There is a “we” that is empowering. People come together to achieve something bigger together. It’s never perfect, sometimes personal agendas win out over achieving the big picture. But the group dares to believe in something bigger than any one of them and they dare to set out to achieve that together.
The “we” that I often encounter in churches in the Netherlands is a “we” that does not empower but rather takes away. It’s based upon a “polder” model, negotiations in which every one has to give something up in order to achieve the greater good of the whole. Practically speaking, I think we are often concerned that someone will get an unfair or uneven portion, worst of all that we will. This makes for good politics but is it right for the church?
What is then the difference between a “we” that empowers and one which takes away?
I suggest: Imagination.
If the purpose of our coming together is to seek the greater good of the whole, then it only makes sense that our coming together will be marked by the character of negotiation. Everyone must lose something so that everything remains fair.
A child has a toy. The other wants it. The mother takes it away so that both are equally sad.
But if the purpose of our coming together is to seek a good greater than both the parts and the whole, then our coming together may yet be marked by shared sacrifice. But since our imaginations have been ignited by something extraordinary, each sacrifice is made in anticipation of the joy we will receive when what we have set out to accomplish has been achieved. It is both the experience of joy and the anticipation of it that allows us to find the “we” that empowers. And it is imagination that allows us to envision such a joy.
A child has a toy. The other wants it. The mother creates an imaginary world in which both children and many more toys are needed to defeat the imagined foe. Focus is diverted from the “unfairness” of possession to the “sharedness” of the challenge and the anticipation of victory. This is the “we” that empowers. This is what imagination makes possible.
A few honest questions. Is it possible that the “polder” culture in our Dutch churches exists in part because our imaginations have not been captured by a greater vision for God’s glory in our cities and villages – a vision that is greater than both the whole as well as its parts? Could it be that our own desires and interests are still too great in our own eyes, that we are too concerned with the fear or even reality of “unfairness”?
No one teaches a child to imagine anything. She does it as if it were part of her being human. But as she grows and what is “apparent” progressively takes priority, imagination seems childish if not altogether useless.
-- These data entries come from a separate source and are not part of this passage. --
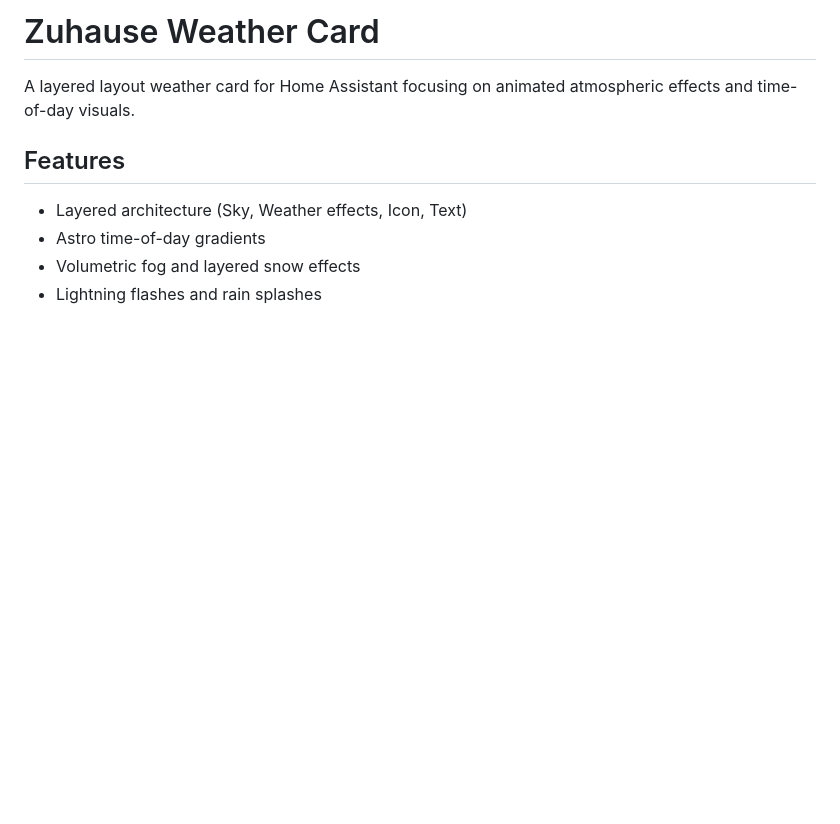
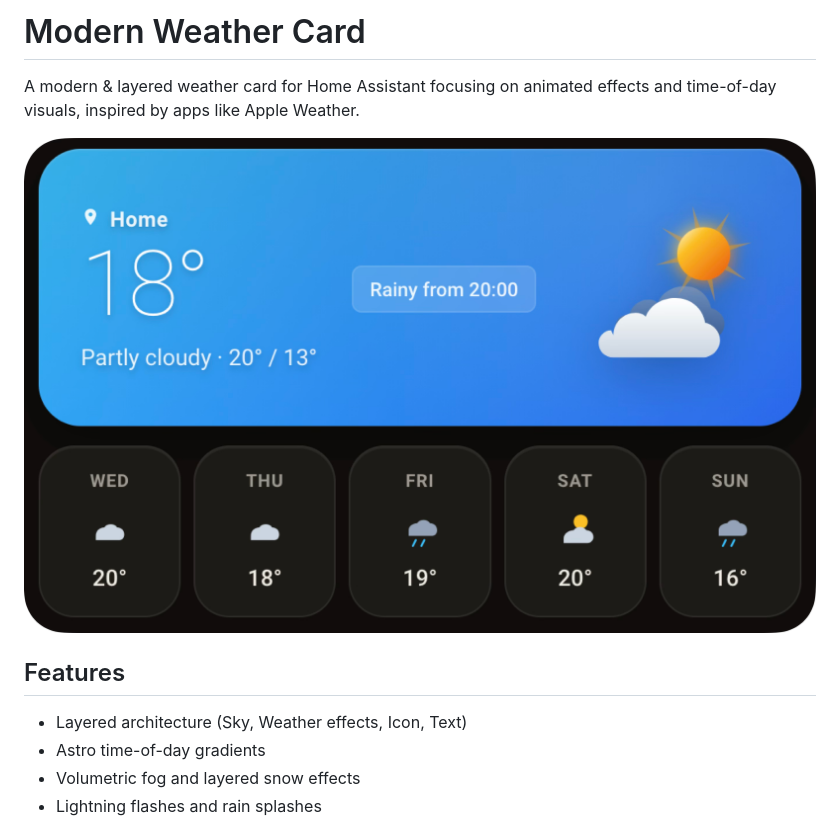
Before and after one commit to mwckr/homassistant-modern-weather-card, a Markdown page: README.md, the part around the change. GitHub-like rendering; pictures changed too: assets/preview.png (added); blank space fills up the shorter version.

```diff
--- a/README.md
+++ b/README.md
@@ -1,6 +1,8 @@
-# Zuhause Weather Card
+# Modern Weather Card
 
-A layered layout weather card for Home Assistant focusing on animated atmospheric effects and time-of-day visuals.
+A modern & layered weather card for Home Assistant focusing on animated effects and time-of-day visuals, inspired by apps like Apple Weather.
+
+![Modern Weather Card Preview](assets/preview.png)
 
 ## Features
 
```
Also changed, not shown: 2 other files.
Yet I believe the same for the child that has grown as I do for the church in the Netherlands. Her imagination is not at all dead. “She is not dead but only sleeping,” said our Lord to the grieving Jarius. I hear him say the same to his church now.
And when her imagination is once again awoken, she too will find that she is hungry, desirous for more.